In the land of Mahatma Gandhi, who famously used fasting as a pressure tactic against the British colonial rulers, hunger strikes remain an effective political threat.
But Ramdev, who has vowed to launch another fast, is hardly Gandhi. His two trusts own 1,000 acres of prime land and enjoy at least $245 million in annual revenue, allowing him to travel by private plane and retreat to a private island off Scotland. His controversial claims include statements that homosexuality, and AIDS, can be “cured” through yoga.
Ramdev’s huge following — up to 20 million tune in daily to his early morning television in India alone — as well as support from right-wing Hindu nationalists have led to dreams of his own party.
All of which has made Ramdev a threat to the ruling Congress party, for which corruption is a sensitive issue. India has weathered a rash of graft scandals involving billions of dollars over the last year in the telecommunications, sports and defense sectors.
The midnight police swoop on Baba Ramdev and his supporters has prompted a flurry of reactions from almost all political parties and prominent leaders.
A majority of the Opposition bigwigs called the crackdown brutal and undemocratic.

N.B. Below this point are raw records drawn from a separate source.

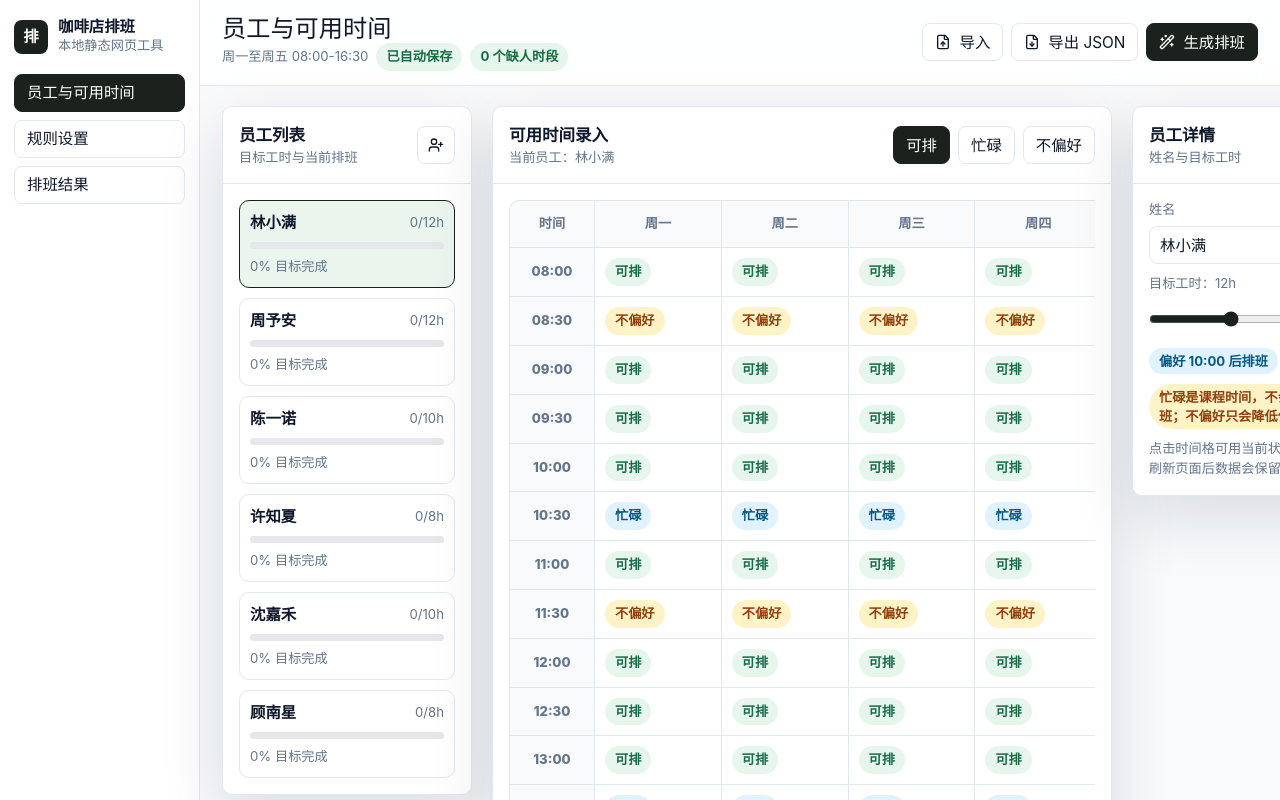
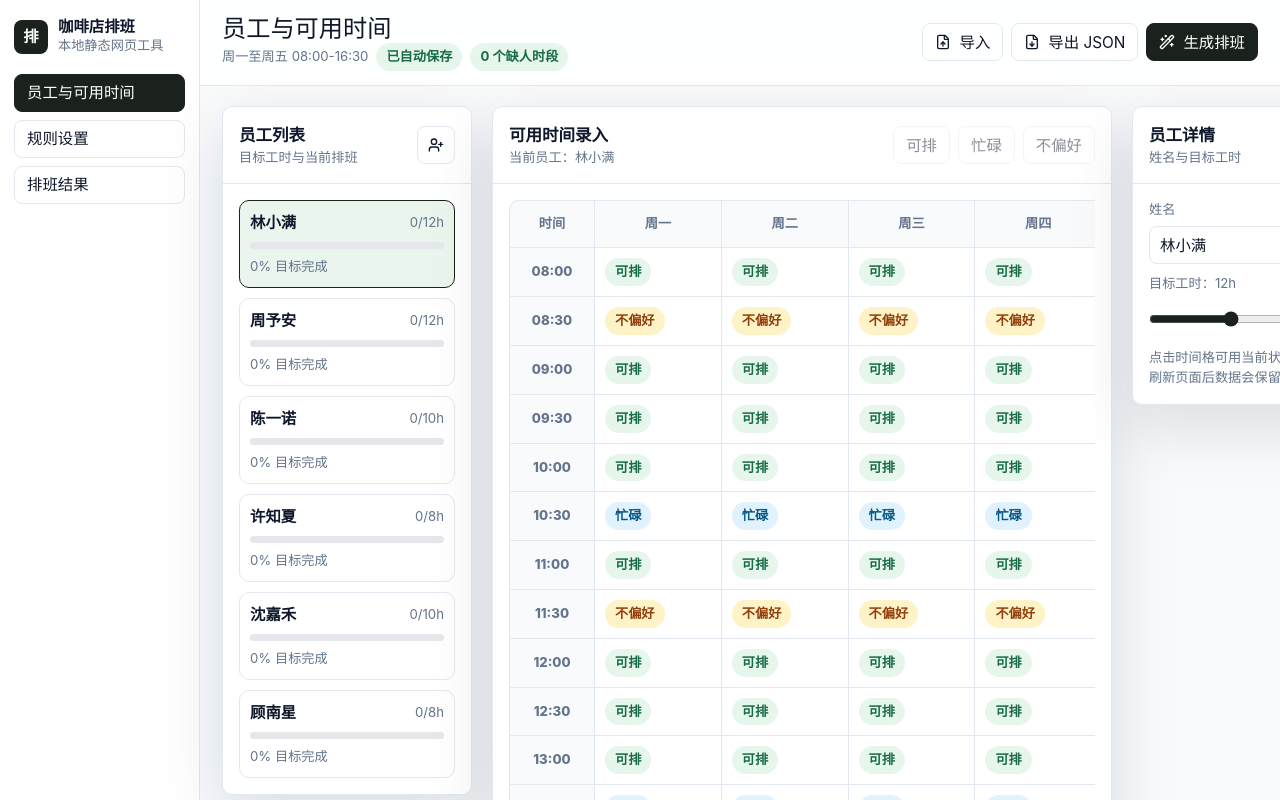
Before and after one commit to HockeyYe/Scheduling-Tool, a React (Vite) app: page / in a window 1280 px wide. Shown: the top 800 px of the page. Built offline with nearby package versions, Linux system fonts and the light colour scheme.

Commit message:
更新了批量修改状态功能

```diff
--- a/src/app/App.tsx
+++ b/src/app/App.tsx
@@ -1,4 +1,4 @@
-import { useMemo, useRef, useState, type RefObject } from "react";
+import { useEffect, useMemo, useRef, useState, type RefObject } from "react";
 import {
   CalendarDays,
   Download,
@@ -22,7 +22,7 @@ import {
 import { downloadJson, exportScheduleImage, exportScheduleToExcel } from "../features/exports/exports";
 import { canAssignEmployee, describeSlot } from "../features/scheduler/scheduler";
 import { useProjectStore } from "../features/project/useProjectStore";
-import type { AvailabilityStatus, DayKey, ScheduleAssignment, TimeSlot } from "../types/domain";
+import type { AvailabilityStatus, ScheduleAssignment, TimeSlot } from "../types/domain";
 
 const statusMeta: Record<
   AvailabilityStatus,
@@ -34,6 +34,12 @@ const statusMeta: Record<
 };
 
 type PageKey = "availability" | "rules" | "results";
+
+type AvailabilityCellPosition = {
+  slotId: string;
+  rowIndex: number;
+  dayIndex: number;
+};
 
 const weightLevels = [
   { label: "低", value: 30 },
@@ -64,7 +70,7 @@ function findAssignmentEmployee(assignments: ScheduleAssignment[], slotId: strin
 function App() {
   const [page, setPage] = useState<PageKey>("availability");
   const [activeEmployeeId, setActiveEmployeeId] = useState<string | undefined>();
-  const [activeStatus, setActiveStatus] = useState<AvailabilityStatus>("available");
+  const [activeStatus, setActiveStatus] = useState<AvailabilityStatus | undefined>();
   const [toast, setToast] = useState("");
   const [manualSlotId, setManualSlotId] = useState("");
   const scheduleRef = useRef<HTMLDivElement>(null);
@@ -272,14 +278,100 @@ function AvailabilityPage({
   onSetActiveStatus,
 }: {
   activeEmployeeId?: string;
-  activeStatus: AvailabilityStatus;
+  activeStatus?: AvailabilityStatus;
   slots: TimeSlot[];
   timeRows: TimeSlot[];
   onSetActiveEmployee: (id: string) => void;
-  onSetActiveStatus: (status: AvailabilityStatus) => void;
+  onSetActiveStatus: (status: AvailabilityStatus | undefined) => void;
 }) {
   const project = useProjectStore();
   const result = project.scheduleResult;
+  const editorRef = useRef<HTMLElement>(null);
+  const [selectionAnchor, setSelectionAnchor] = useState<AvailabilityCellPosition>();
+  const [selectionFocus, setSelectionFocus] = useState<AvailabilityCellPosition>();
+  const [isDraggingSelection, setIsDraggingSelection] = useState(false);
+
+  const selectedSlotIds = useMemo(() => {
+    if (!selectionAnchor || !selectionFocus) return [];
+
+    const minRow = Math.min(selectionAnchor.rowIndex, selectionFocus.rowIndex);
+    const maxRow = Math.max(selectionAnchor.rowIndex, selectionFocus.rowIndex);
+    const minDay = Math.min(selectionAnchor.dayIndex, selectionFocus.dayIndex);
+    const maxDay = Math.max(selectionAnchor.dayIndex, selectionFocus.dayIndex);
+
+    return slots
+      .filter((slot) => {
+        const rowIndex = timeRows.findIndex((timeSlot) => timeSlot.start === slot.start);
+        const dayIndex = DAYS.findIndex((day) => day.key === slot.day);
+        return rowIndex >= minRow && rowIndex <= maxRow && dayIndex >= minDay && dayIndex <= maxDay;
+      })
+      .map((slot) => slot.id);
+  }, [selectionAnchor, selectionFocus, slots, timeRows]);
+
+  const selectedSlotIdSet = useMemo(() => new Set(selectedSlotIds), [selectedSlotIds]);
+
+  const clearSelection = () => {
+    setSelectionAnchor(undefined);
+    setSelectionFocus(undefined);
+    setIsDraggingSelection(false);
+    onSetActiveStatus(undefined);
+  };
+
+  useEffect(() => {
+    clearSelection();
+  }, [activeEmployeeId]);
+
+  useEffect(() => {
+    const handleMouseUp = () => {
+      if (!isDraggingSelection) return;
+      setIsDraggingSelection(false);
+      onSetActiveStatus(undefined);
+    };
+
+    window.addEventListener("mouseup", handleMouseUp);
+    return () => window.removeEventListener("mouseup", handleMouseUp);
+  }, [isDraggingSelection, onSetActiveStatus]);
+
+  useEffect(() => {
+    const handleMouseDown = (event: MouseEvent) => {
+      const target = event.target;
+      if (!(target instanceof Node)) return;
+      if (editorRef.current?.contains(target)) return;
+      clearSelection();
+    };
+
+    document.addEventListener("mousedown", handleMouseDown);
+    return () => document.removeEventListener("mousedown", handleMouseDown);
+  }, []);
+
+  const startSelection = (position: AvailabilityCellPosition) => {
+    if (!activeEmployeeId) return;
+    setSelectionAnchor(position);
+    setSelectionFocus(position);
+    setIsDraggingSelection(true);
+    onSetActiveStatus(undefined);
+  };
+
+  const extendSelection = (position: AvailabilityCellPosition) => {
+    if (!isDraggingSelection) return;
+    setSelectionFocus(position);
+  };
+
+  const finishSelection = (position: AvailabilityCellPosition) => {
+    setSelectionFocus(position);
+    setIsDraggingSelection(false);
+    onSetActiveStatus(undefined);
+  };
+
+  const applyStatusToSelection = (status: AvailabilityStatus) => {
+    if (!activeEmployeeId || !selectedSlotIds.length) return;
+    if (activeStatus === status) {
+      onSetActiveStatus(undefined);
+      return;
+    }
+    onSetActiveStatus(status);
+    project.setAvailabilityBatch(activeEmployeeId, selectedSlotIds, status);
+  };
 
   return (
     <div className="layout-3">
@@ -327,7 +419,7 @@ function AvailabilityPage({
         </div>
       </section>
 
-      <section className="panel">
+      <section className="panel" ref={editorRef}>
         <div className="panel-header">
           <div>
             <h2 className="panel-title">可用时间录入</h2>
@@ -336,13 +428,25 @@ function AvailabilityPage({
               {project.employees.find((employee) => employee.id === activeEmployeeId)?.name ??
                 "未选择"}
             </div>
+            {selectedSlotIds.length ? (
+              <div className="availability-selection-summary">
+                已选择 {selectedSlotIds.length} 格
+              </div>
+            ) : null}
           </div>
           <div className="tabs">
             {(Object.keys(statusMeta) as AvailabilityStatus[]).map((status) => (
               <button
-                className={status === activeStatus ? "tab-button active" : "tab-button"}
+                className={[
+                  "tab-button",
+                  status === activeStatus ? "active" : "",
+                  status === activeStatus ? statusMeta[status].className : "",
+                ]
+                  .filter(Boolean)
+                  .join(" ")}
+                disabled={!activeEmployeeId || !selectedSlotIds.length}
                 key={status}
-                onClick={() => onSetActiveStatus(status)}
+                onClick={() => applyStatusToSelection(status)}
                 type="button"
               >
                 {statusMeta[status].label}
@@ -362,9 +466,13 @@ function AvailabilityPage({
               {timeRows.map((timeSlot) => (
                 <AvailabilityRow
                   activeEmployeeId={activeEmployeeId}
-                  activeStatus={activeStatus}
                   key={timeSlot.start}
+                  onExtendSelection={extendSelection}
+                  onFinishSelection={finishSelection}
+                  onStartSelection={startSelection}
+                  selectedSlotIdSet={selectedSlotIdSet}
                   slots={slots}
+                  timeRows={timeRows}
                   timeSlot={timeSlot}
                 />
               ))}
@@ -380,36 +488,51 @@ function AvailabilityPage({
 
 function AvailabilityRow({
   activeEmployeeId,
-  activeStatus,
+  onExtendSelection,
+  onFinishSelection,
+  onStartSelection,
+  selectedSlotIdSet,
   slots,
+  timeRows,
   timeSlot,
 }: {
   activeEmployeeId?: string;
-  activeStatus: AvailabilityStatus;
+  onExtendSelection: (position: AvailabilityCellPosition) => void;
+  onFinishSelection: (position: AvailabilityCellPosition) => void;
+  onStartSelection: (position: AvailabilityCellPosition) => void;
+  selectedSlotIdSet: Set<string>;
   slots: TimeSlot[];
+  timeRows: TimeSlot[];
   timeSlot: TimeSlot;
 }) {
   const availability = useProjectStore((state) => state.availability);
-  const setAvailability = useProjectStore((state) => state.setAvailability);
+  const rowIndex = timeRows.findIndex((candidate) => candidate.start === timeSlot.start);
 
   return (
     <>
       <div className="time">{timeSlot.start}</div>
-      {DAYS.map((day) => {
+      {DAYS.map((day, dayIndex) => {
         const slot = slots.find(
           (candidate) => candidate.day === day.key && candidate.start === timeSlot.start,
         )!;
         const status = activeEmployeeId
           ? availability[activeEmployeeId]?.[slot.id] ?? "available"
           : "available";
+        const position = { slotId: slot.id, rowIndex, dayIndex };
+        const isSelected = selectedSlotIdSet.has(slot.id);
         return (
           <button
-            className="cell"
+            className={isSelected ? "cell selected" : "cell"}
             disabled={!activeEmployeeId}
             key={slot.id}
-            onClick={() => {
-              if (activeEmployeeId) setAvailability(activeEmployeeId, slot.id, activeStatus);
+            onMouseDown={(event) => {
+              event.preventDefault();
+              onStartSelection(position);
             }}
+            onMouseEnter={() => {
+              onExtendSelection(position);
+            }}
+            onMouseUp={() => onFinishSelection(position)}
             type="button"
           >
             <Badge tone={statusMeta[status].className}>
@@ -479,8 +602,6 @@ function EmployeeDetail({ activeEmployeeId }: { activeEmployeeId?: string }) {
             value={employee.targetHoursPerWeek}
           />
         </label>
-        <Badge tone="info">偏好 10:00 后排班</Badge>
-        <Badge tone="warning">忙碌是课程时间，不会被排班；不偏好只会降低优先级</Badge>
         <p className="muted">点击时间格可用当前状态改色，刷新页面后数据会保留。</p>
       </div>
     </aside>
--- a/src/features/project/useProjectStore.ts
+++ b/src/features/project/useProjectStore.ts
@@ -23,6 +23,11 @@ type ProjectActions = {
   setAvailability: (
     employeeId: string,
     slotId: string,
+    status: AvailabilityStatus,
+  ) => void;
+  setAvailabilityBatch: (
+    employeeId: string,
+    slotIds: string[],
     status: AvailabilityStatus,
   ) => void;
   updateStaffingRule: (ruleId: string, requiredCount: number) => void;
@@ -109,6 +114,40 @@ export const useProjectStore = create<ProjectState & ProjectActions>()(
         }));
         if (get().scheduleResult) set({ scheduleResult: recalculateScheduleResult(get()) });
       },
+      setAvailabilityBatch: (employeeId, slotIds, status) => {
+        const uniqueSlotIds = Array.from(new Set(slotIds));
+        if (!uniqueSlotIds.length) return;
+
+        set((state) => {
+          const slotIdSet = new Set(uniqueSlotIds);
+          const employeeAvailability = {
+            ...(state.availability[employeeId] ?? {}),
+          };
+
+          uniqueSlotIds.forEach((slotId) => {
+            employeeAvailability[slotId] = status;
+          });
+
+          return {
+            availability: {
+              ...state.availability,
+              [employeeId]: employeeAvailability,
+            },
+            scheduleResult:
+              state.scheduleResult && status === "busy"
+                ? {
+                    ...state.scheduleResult,
+                    assignments: state.scheduleResult.assignments.filter(
+                      (assignment) =>
+                        assignment.employeeId !== employeeId ||
+                        !slotIdSet.has(assignment.slotId),
+                    ),
+                  }
+                : state.scheduleResult,
+          };
+        });
+        if (get().scheduleResult) set({ scheduleResult: recalculateScheduleResult(get()) });
+      },
       updateStaffingRule: (ruleId, requiredCount) => {
         set((state) => ({
           staffingRules: state.staffingRules.map((rule) =>
--- a/src/styles/globals.css
+++ b/src/styles/globals.css
@@ -134,11 +134,40 @@ svg {
 }
 
 .nav button.active,
-.button.primary,
-.tab-button.active {
+.button.primary {
   background: var(--accent);
   border-color: var(--accent);
   color: #fff;
+}
+
+.tab-button.active.success {
+  background: var(--success);
+  border-color: color-mix(in srgb, var(--success-ink) 34%, var(--success));
+  color: var(--success-ink);
+  box-shadow: inset 0 0 0 1px color-mix(in srgb, var(--success-ink) 12%, transparent);
+}
+
+.tab-button.active.info {
+  background: var(--info);
+  border-color: color-mix(in srgb, var(--info-ink) 34%, var(--info));
+  color: var(--info-ink);
+  box-shadow: inset 0 0 0 1px color-mix(in srgb, var(--info-ink) 12%, transparent);
+}
+
+.tab-button.active.warning {
+  background: var(--warning);
+  border-color: color-mix(in srgb, var(--warning-ink) 34%, var(--warning));
+  color: var(--warning-ink);
+  box-shadow: inset 0 0 0 1px color-mix(in srgb, var(--warning-ink) 12%, transparent);
+}
+
+.tab-button:disabled {
+  cursor: not-allowed;
+  opacity: 0.48;
+}
+
+.tab-button:not(:disabled):active {
+  transform: translateY(1px);
 }
 
 .button.subtle {
@@ -390,11 +419,37 @@ svg {
   display: flex;
   align-items: center;
   justify-content: flex-start;
+  position: relative;
+  transition:
+    background 0.16s ease,
+    box-shadow 0.16s ease;
+  user-select: none;
+}
+
+.cell:not(:disabled):hover {
+  background: #f8fafc;
+  box-shadow: inset 0 0 0 2px rgba(15, 23, 42, 0.1);
+}
+
+.cell.selected {
+  background: #f0fdf4;
+  box-shadow: inset 0 0 0 2px var(--accent);
+}
+
+.cell.selected:hover {
+  background: #ecfdf5;
 }
 
 .cell:disabled {
   cursor: not-allowed;
   opacity: 0.55;
+}
+
+.availability-selection-summary {
+  margin-top: 4px;
+  color: var(--accent);
+  font-size: calc(12px * var(--font-scale));
+  font-weight: 800;
 }
 
 .schedule-cell,
```
Also changed, not shown: 4 other files (tests, documents, lock files or other folders).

Some of the harshest comments came from Samajwadi Party chief Mulayam Singh Yadav and Uttar Pradesh chief minister Mayawati.
Mulayam said the UPA government has “lost its mental balance and is attacking its own citizens”. It was the Congress, he said, which was the ” biggest thug”, referring to party leader Digvijaya Singh’s jibe at Ramdev.
In another article the publication also says “the government’s midnight swoop on Baba Ramdev was prompted by the home ministry’s assessment of a huge swelling of numbers at the Ramlila Maidan on Sunday.”
The campaign by Ramdev, who plans to launch a political party ahead of the 2014 general election, followed allegations of kickbacks at the Commonwealth Games and a telecoms scam that may have cost the government $39 billion.
Political analysts said the police action could spark protests by Ramdev’s millions of supporters and dent the government’s popularity in electorally important northern states.
Ramdev accused the police of brutality when they broke up the hunger strike that he and thousands of supporters started in New Delhi on Saturday in a marquee the size of four football pitches.
“The permission was for a yoga camp for 5,000, not for 50,000 people for agitation. We have cancelled the permission and asked them to move out,” said Delhi police spokesman Rajan Bhagat.